Entries taken from a collection:

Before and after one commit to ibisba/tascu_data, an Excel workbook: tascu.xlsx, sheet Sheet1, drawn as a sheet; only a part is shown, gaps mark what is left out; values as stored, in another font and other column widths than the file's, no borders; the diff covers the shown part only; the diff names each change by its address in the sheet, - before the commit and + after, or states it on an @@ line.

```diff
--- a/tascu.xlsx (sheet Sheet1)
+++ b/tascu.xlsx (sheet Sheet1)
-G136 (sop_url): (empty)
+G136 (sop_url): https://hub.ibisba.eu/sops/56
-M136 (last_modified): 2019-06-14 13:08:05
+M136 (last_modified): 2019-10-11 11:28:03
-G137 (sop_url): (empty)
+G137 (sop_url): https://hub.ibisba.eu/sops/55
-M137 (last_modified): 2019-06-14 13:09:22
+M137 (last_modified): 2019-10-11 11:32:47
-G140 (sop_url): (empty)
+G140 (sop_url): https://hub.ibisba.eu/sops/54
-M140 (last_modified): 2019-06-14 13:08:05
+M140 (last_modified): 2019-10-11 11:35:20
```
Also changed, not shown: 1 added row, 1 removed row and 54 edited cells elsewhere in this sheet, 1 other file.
--
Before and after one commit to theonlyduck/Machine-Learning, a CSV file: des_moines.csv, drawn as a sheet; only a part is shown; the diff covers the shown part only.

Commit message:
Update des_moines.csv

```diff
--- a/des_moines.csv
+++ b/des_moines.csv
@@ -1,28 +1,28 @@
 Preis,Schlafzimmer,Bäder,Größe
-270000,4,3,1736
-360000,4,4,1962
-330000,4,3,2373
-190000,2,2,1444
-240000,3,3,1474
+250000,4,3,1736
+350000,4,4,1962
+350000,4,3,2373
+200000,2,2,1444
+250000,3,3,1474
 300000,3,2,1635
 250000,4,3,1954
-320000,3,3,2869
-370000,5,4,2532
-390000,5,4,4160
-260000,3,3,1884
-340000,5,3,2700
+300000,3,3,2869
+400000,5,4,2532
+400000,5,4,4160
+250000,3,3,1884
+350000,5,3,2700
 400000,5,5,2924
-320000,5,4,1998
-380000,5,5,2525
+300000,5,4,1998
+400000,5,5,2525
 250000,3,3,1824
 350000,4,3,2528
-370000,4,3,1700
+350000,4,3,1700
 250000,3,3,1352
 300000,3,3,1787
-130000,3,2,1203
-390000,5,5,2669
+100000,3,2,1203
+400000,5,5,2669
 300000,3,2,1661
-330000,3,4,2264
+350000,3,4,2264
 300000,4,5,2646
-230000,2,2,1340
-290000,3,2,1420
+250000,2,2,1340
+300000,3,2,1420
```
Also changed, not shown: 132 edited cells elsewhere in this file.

== Problem statement ==
Scan the entries above for the word "this". Report the lines that hold it.

== The answer ==
Also changed, not shown: 1 added row, 1 removed row and 54 edited cells elsewhere in this sheet, 1 other file.
Also changed, not shown: 132 edited cells elsewhere in this file.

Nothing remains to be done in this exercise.